In most business environments, boards of directors or C-level executives formulate a strategic business plan with goals based on customer feedback, market conditions, opportunities and corporate vision. These goals are communicated to various business units, who in turn develop plans and requirements to meet the goals. Whatever the business type, virtually all of the requirements identified to meet the business plan involve some form of IT-related service or resource that must ultimately be supported by the data center. Consequently, the data center has become a catalyst for business and a vital part of the business ecosystem.
Once each business unit identifies their requirements, IT departments review those needs and identify the technologies that enable business units to successfully carry out their plans. IT must then determine the equipment, power and space required to support the technologies. Facilities then use this information to establish their own list of requirements needed to support IT—all while keeping operational costs in check. The end result enables the business units and the strategic business plan to either succeed or fail.
Involving all players of the business ecosystem -- executives, business units, IT and facilities -- in the early design phase identifies the actual requirements and future business direction needed to properly design the data center. Trusted advisors and outside design consultants and contractors should also be invited to the discussion. During this process, published meeting minutes should be distributed to all players, and recap meetings should be held at regular intervals. Primary and alternate representatives should be picked from every team, and the overall success of the project should be part of their responsibilities.
While teams can vary from business to business, following is typical list of the players involved in successful holistic data center design:
• Project Sponsor -- Typically this should be a C- level person (i.e., CIO or CTO) or other business level executive.
• Project Manager -- Depending on the overall scope, project management should likely be this player’s sole responsibility. The project manager is the overseer of meetings and the individual responsible for keeping the project and discussions on track. The project manager can be internal to the company or part of an outside architectural and engineering team.
• Business Unit Representatives -- This could be one or multiple persons responsible for relating their business unit requirements and roadmap of future direction.
• IT Technologists -- These individuals can include networking (i.e., LAN and WAN) teams, server teams for each operating system, storage area network (SAN) teams and data center support teams.
• Facilities Management -- Any area of facilities operations and maintenance that is applicable should be included in the process, including security, real estate and property management.
• Purchasing/Procurement -- These are individuals that negotiate all aspects of the data center purchases.
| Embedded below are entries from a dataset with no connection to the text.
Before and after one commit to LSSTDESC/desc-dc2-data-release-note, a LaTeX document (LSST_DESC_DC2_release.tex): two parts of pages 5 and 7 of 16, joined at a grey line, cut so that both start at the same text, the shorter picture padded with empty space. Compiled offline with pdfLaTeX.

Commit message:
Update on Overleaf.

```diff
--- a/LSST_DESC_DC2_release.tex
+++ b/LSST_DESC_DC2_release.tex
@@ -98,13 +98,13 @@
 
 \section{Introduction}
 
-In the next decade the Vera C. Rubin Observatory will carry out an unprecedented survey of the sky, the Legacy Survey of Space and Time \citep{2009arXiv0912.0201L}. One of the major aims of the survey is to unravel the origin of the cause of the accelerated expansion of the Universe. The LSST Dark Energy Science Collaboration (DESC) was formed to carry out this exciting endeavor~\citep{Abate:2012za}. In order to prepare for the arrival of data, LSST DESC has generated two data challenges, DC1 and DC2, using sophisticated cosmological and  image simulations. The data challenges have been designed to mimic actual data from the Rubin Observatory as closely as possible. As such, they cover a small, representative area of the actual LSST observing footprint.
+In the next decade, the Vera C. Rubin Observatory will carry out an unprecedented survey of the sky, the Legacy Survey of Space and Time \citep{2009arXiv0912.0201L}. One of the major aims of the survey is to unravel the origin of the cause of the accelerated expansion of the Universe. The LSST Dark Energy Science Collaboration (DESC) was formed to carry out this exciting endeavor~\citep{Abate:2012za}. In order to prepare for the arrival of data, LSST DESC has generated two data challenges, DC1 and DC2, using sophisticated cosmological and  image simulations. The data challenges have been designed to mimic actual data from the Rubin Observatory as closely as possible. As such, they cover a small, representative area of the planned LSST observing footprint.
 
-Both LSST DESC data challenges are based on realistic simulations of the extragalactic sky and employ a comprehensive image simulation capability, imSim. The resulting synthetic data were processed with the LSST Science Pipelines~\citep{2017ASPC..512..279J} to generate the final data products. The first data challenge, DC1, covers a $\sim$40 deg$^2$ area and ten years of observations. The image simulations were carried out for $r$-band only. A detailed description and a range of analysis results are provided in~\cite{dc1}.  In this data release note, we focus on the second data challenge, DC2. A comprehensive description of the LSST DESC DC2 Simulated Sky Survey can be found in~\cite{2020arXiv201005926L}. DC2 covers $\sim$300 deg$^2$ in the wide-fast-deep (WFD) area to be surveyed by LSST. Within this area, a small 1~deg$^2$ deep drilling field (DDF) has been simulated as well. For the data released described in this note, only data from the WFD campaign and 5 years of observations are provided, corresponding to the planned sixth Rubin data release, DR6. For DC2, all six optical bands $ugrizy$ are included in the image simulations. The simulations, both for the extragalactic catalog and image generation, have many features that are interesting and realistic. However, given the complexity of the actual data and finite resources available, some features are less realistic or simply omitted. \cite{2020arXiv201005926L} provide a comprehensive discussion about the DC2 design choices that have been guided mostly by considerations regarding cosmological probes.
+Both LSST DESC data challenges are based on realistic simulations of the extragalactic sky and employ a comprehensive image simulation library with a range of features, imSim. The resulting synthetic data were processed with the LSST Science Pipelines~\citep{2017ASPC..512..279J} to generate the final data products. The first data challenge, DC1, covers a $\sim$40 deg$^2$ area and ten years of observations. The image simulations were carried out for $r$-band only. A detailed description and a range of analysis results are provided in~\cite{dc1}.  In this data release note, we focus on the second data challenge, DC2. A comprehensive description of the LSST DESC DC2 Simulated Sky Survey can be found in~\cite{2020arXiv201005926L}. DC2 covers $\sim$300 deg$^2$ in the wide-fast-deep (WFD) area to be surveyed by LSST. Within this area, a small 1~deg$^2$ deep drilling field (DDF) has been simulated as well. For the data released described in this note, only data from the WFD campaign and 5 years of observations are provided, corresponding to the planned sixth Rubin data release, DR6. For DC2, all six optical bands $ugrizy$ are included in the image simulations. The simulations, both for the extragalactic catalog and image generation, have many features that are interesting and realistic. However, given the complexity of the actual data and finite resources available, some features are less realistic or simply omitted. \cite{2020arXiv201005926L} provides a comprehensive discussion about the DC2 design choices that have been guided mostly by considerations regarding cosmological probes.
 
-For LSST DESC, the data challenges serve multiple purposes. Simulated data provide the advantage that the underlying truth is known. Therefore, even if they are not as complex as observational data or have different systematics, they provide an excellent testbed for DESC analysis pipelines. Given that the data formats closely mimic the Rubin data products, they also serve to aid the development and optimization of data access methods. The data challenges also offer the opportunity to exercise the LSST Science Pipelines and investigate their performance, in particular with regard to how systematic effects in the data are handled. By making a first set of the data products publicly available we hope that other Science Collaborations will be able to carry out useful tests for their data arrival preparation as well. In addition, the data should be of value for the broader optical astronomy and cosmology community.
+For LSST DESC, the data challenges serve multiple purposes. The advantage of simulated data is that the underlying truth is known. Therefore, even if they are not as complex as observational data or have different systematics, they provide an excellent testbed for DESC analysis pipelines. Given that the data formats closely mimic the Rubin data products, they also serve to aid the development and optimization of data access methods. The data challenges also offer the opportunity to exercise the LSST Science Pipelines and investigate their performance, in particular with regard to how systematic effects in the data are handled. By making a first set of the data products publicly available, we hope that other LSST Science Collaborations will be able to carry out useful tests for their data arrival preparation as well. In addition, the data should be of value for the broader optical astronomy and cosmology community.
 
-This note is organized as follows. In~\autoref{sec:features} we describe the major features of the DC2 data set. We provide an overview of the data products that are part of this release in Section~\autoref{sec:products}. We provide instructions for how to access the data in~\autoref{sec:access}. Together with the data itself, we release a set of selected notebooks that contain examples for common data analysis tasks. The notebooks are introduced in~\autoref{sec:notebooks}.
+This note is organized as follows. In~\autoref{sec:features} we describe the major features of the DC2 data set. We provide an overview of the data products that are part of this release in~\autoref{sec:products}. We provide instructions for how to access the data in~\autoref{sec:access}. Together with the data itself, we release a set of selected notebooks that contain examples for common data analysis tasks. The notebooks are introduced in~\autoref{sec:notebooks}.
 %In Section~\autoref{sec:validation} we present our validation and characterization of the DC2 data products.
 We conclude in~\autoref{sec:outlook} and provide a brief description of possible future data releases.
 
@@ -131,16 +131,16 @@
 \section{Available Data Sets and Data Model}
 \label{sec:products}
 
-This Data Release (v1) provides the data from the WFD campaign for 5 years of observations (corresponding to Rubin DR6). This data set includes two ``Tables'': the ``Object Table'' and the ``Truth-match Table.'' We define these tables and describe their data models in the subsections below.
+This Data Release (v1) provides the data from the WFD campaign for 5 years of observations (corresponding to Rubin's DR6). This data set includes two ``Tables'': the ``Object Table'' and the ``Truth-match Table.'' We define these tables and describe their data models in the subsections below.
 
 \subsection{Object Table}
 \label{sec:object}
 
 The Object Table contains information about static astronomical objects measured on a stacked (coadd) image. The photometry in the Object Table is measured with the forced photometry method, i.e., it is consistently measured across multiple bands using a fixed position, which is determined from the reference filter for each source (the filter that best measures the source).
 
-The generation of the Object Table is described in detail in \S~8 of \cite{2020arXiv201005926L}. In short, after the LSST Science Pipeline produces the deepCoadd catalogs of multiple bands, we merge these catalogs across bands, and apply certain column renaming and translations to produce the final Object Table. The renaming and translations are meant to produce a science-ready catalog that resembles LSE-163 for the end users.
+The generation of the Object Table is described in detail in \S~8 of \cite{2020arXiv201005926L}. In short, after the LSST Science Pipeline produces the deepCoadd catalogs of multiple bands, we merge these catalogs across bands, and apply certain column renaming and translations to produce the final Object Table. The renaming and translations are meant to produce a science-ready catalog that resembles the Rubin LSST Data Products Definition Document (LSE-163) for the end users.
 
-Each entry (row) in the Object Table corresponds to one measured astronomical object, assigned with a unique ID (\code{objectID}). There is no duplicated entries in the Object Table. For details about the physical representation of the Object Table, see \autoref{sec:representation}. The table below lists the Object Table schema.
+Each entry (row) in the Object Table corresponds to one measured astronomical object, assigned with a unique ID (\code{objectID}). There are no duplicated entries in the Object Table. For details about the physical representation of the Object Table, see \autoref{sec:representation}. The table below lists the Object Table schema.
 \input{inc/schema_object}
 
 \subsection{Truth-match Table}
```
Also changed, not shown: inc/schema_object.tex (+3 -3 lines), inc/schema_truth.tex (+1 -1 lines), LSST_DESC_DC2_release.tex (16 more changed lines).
• Outsourced Services -- Whether an architectural and engineering firm, individual consultant, general contractor or integrator (or a combination thereof), most organizations employ outside help at various times during the design process. Engaging these individuals depends on an organization’s resources, skill level and project scope. However, to remain cost effective, organizations need to keep mark-ups and change orders to an absolute minimum. For larger projects, the customer may bid the project as a whole with an established percentage over cost to the general contractor, rather than dealing with separate subcontractor bids and potential surprises. This practice also puts onus on the general contractor to fully participate in the design process and understand all requirements, allowing only customer-initiated change orders to be billed and significantly lowering contingency budgets from as much as 15% to as low as 2%.
• Trusted Advisors -- These individuals are typically expert representatives from vendors and manufacturers who can help with the design process surrounding their specific solutions (i.e., switches, cabling, power and cooling solutions). Including these individuals in the process is at the discretion of each discipline.